“Ms. Chalk will be prepared to recommend any settlement that may be reached, if appropriate, to the government official(s) having ultimate settlement authority, as required by the City Charter and related codes and regulations,” said the city’s motion on behalf of Zimmerman.

The City Attorney’s Office didn’t respond Tuesday to a request for comment. A trial had been expected for late February 2018.

Amended complaint of April 7, 2015, against the city and Police Chief Shelley Zimmerman (PDF)
Amended complaint of April 7, 2015, against the city and Police Chief Shelley Zimmerman (PDF)

Raids at Cheetahs on July 15, 2013, and at Cheetahs and nearby Exposé on March 6, 2014, threw a national spotlight on San Diego police tactics — raising questions about constitutional rights and whether the dancers were held against their will.

In 2013, the civil suit alleges, about 15 San Diego police officers raided Cheetahs, wearing sidearms and bulletproof vests.

“Officers at the doors ordered entertainers who were arriving at Cheetahs to go to the dressing room, change into bra and panties and wait to be photographed and interrogated,” says the April 2015 amended suit seeking monetary damages that could total $1.5 million.

“Certain … officers made arrogant and demeaning comments to the entertainers, and ordered them to expose body parts so that they could ostensibly photograph their tattoos.”

The city admits that 10 officers in civilian clothing, some wearing holstered side arms and wearing protective vests, identified themselves as police.

“Immediately upon their arrival, the inspection team told Cheetah’s security personnel and managers why they were there; some officers were stationed outside the building’s exits and directed employees trying to leave to return for inspection; and female officers in the entertainers’ locker room checked the entertainers’ identification cards and information and photographed their faces and some tattoos,” said the city’s legal answer.

San Diego's answer to complaint filed May 25, 2016 (PDF)
San Diego’s answer to complaint filed May 25, 2016 (PDF)

But the city denied any “unlawful, unconstitutional or otherwise wrongful conduct.”

In March 2014, police Lt. Kevin Mayer issued a statement to 10 News in which he said the Police Department’s Vice Unit conducts random inspections of strip clubs to ensure dancers are complying with city laws and that they have an entertainers permit.

“In most cases, Vice Unit detectives do not require or request clubs to shut down,” Mayer said. “Photographs of the entertainers’ permit and the person in possession of it are taken for investigative purposes.”

Separately, the city moved to revoke the adult-entertainment license for Cheetahs Gentlemen’s Club, citing violations by dancers noted by undercover officers.

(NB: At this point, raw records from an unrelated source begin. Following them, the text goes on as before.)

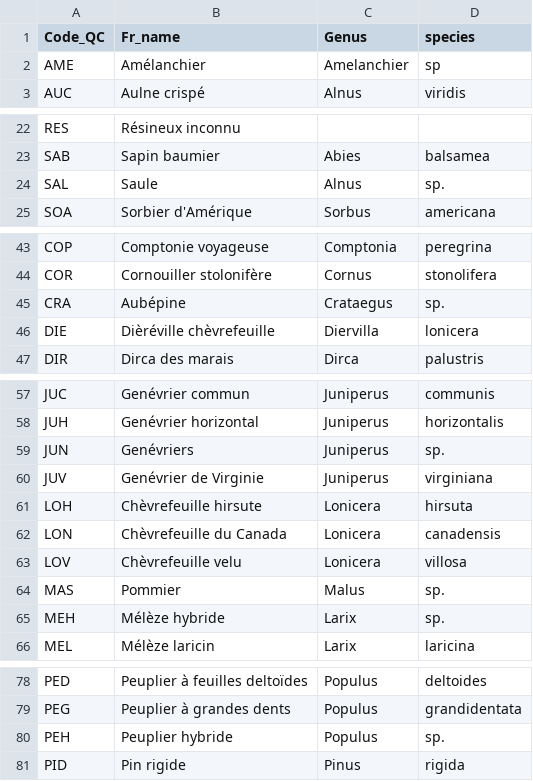
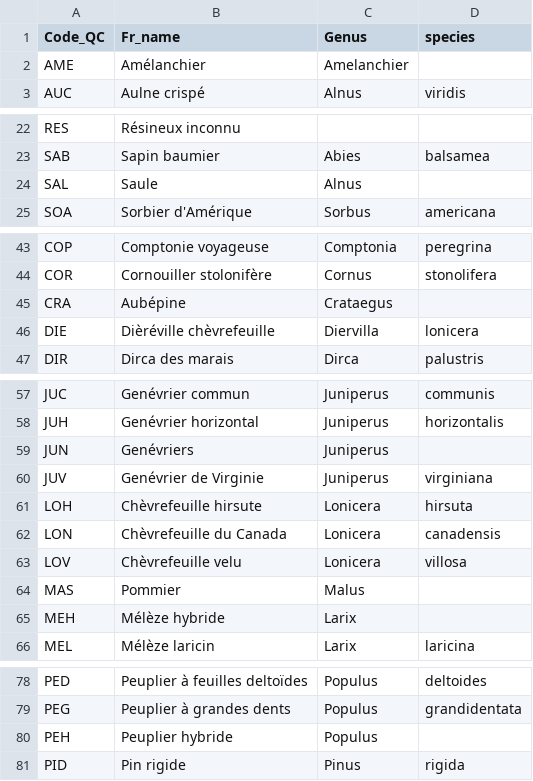
Before and after one commit to QUICC-FOR/QUICCSQL, a CSV file: ref_species_R/ref_qc_sp.csv, drawn as a sheet; only a part is shown, gaps mark what is left out; the diff names each change by its address in the sheet, - before the commit and + after, or states it on an @@ line.

```diff
--- a/ref_species_R/ref_qc_sp.csv
+++ b/ref_species_R/ref_qc_sp.csv
-D2 (species): sp
+D2 (species): (empty)
-D24 (species): sp.
+D24 (species): (empty)
-D45 (species): sp.
+D45 (species): (empty)
-D59 (species): sp.
+D59 (species): (empty)
-D64:D65 (species): sp.
+D64:D65 (species): (empty)
-D80 (species): sp.
+D80 (species): (empty)
```
Also changed, not shown: ref_species_R/ref_nb_sp.csv, ref_species_R/ref_on_sp.csv, 3 other files.
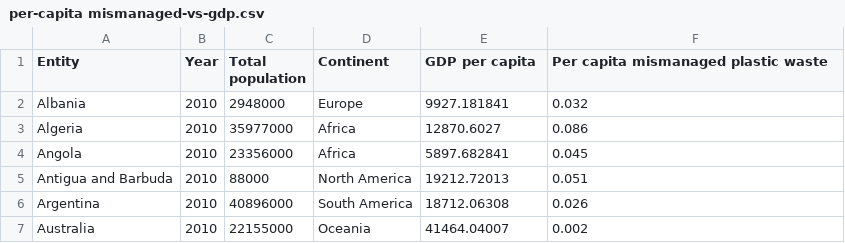
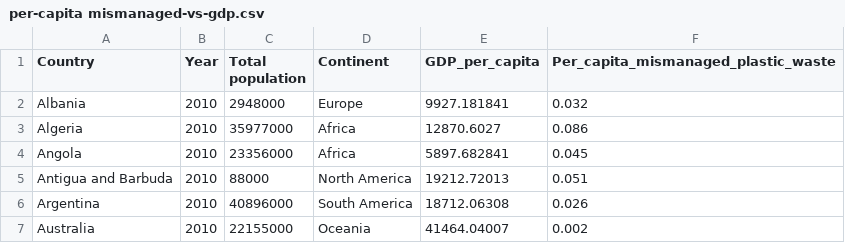
Before and after one commit to poojakayyalathodi/FIT3179.github.io, a CSV file: data/per-capita mismanaged-vs-gdp.csv, drawn as a sheet; only a part is shown.

Commit message:
Update per-capita mismanaged-vs-gdp.csv

```diff
--- a/data/per-capita mismanaged-vs-gdp.csv
+++ b/data/per-capita mismanaged-vs-gdp.csv
@@ -1,2 +1,2 @@
-Entity,Year,"Total population",Continent,"GDP per capita",Per capita mismanaged plastic waste
+Country,Year,"Total population",Continent,"GDP_per_capita",Per_capita_mismanaged_plastic_waste
 Albania,2010,2948000,Europe,9927.181841,0.032
```
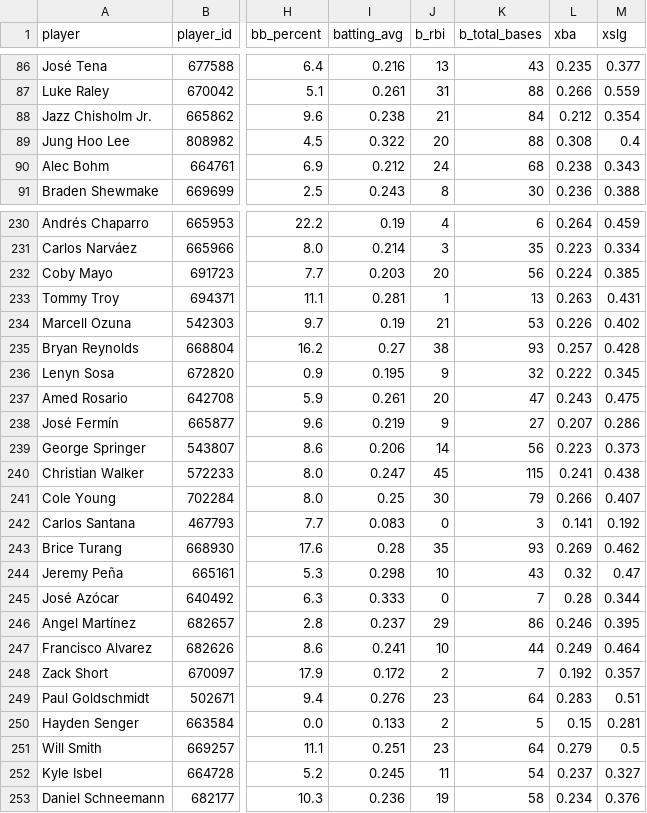
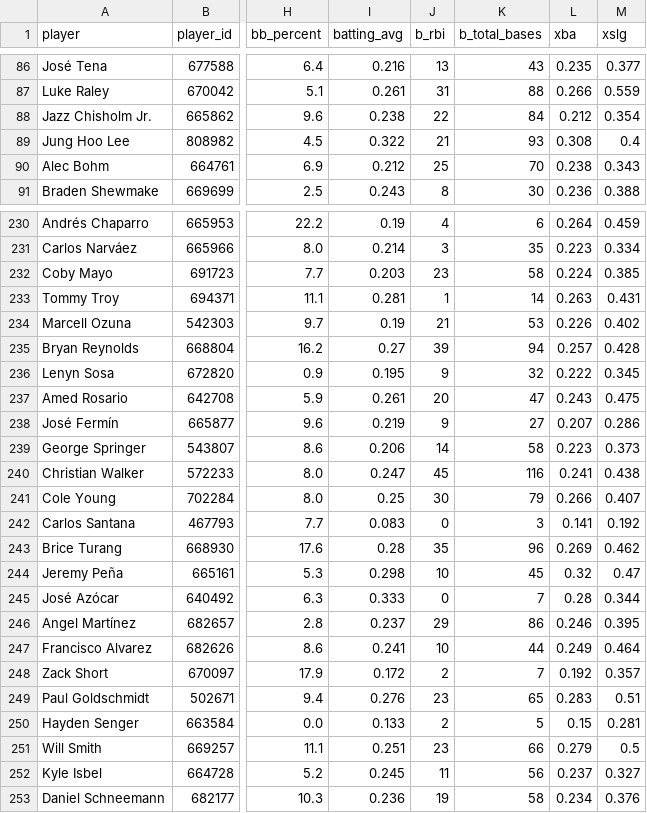
Before and after one commit to KatyushaDashboard/MLB-Simple-Rapor, a CSV file: master_hitter_2026.csv, drawn as a sheet; only a part is shown, gaps mark what is left out; the diff covers the shown part only; the diff names each change by its address in the sheet, - before the commit and + after, or states it on an @@ line.

```diff
--- a/master_hitter_2026.csv
+++ b/master_hitter_2026.csv
-J88 (b_rbi): 21
+J88 (b_rbi): 22
-J89 (b_rbi): 20
+J89 (b_rbi): 21
-K89 (b_total_bases): 88
+K89 (b_total_bases): 93
-J90 (b_rbi): 24
+J90 (b_rbi): 25
-K90 (b_total_bases): 68
+K90 (b_total_bases): 70
-J232 (b_rbi): 20
+J232 (b_rbi): 23
-K232 (b_total_bases): 56
+K232 (b_total_bases): 58
-K233 (b_total_bases): 13
+K233 (b_total_bases): 14
-J235 (b_rbi): 38
+J235 (b_rbi): 39
-K235 (b_total_bases): 93
+K235 (b_total_bases): 94
-K239 (b_total_bases): 56
+K239 (b_total_bases): 58
-K240 (b_total_bases): 115
+K240 (b_total_bases): 116
-K243 (b_total_bases): 93
+K243 (b_total_bases): 96
-K244 (b_total_bases): 43
+K244 (b_total_bases): 45
-K249 (b_total_bases): 64
+K249 (b_total_bases): 65
-K251 (b_total_bases): 64
+K251 (b_total_bases): 66
-K252 (b_total_bases): 54
+K252 (b_total_bases): 56
```
Also changed, not shown: 151 edited cells elsewhere in this file, 1 other file.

In July 2015, a Superior Court judge upheld the license-yanking, and last September a three-justice panel of the 4th District Court of Appeal agreed, calling the nude club’s violations of a no-touching rule “ongoing, blatant.”

Cheetahs continues to operate, however, and its website still seeks dancers.

“Ladies, if you are interested in gracing San Diego’s best nude strip club with your beauty, the following information will help you get started,” says the site.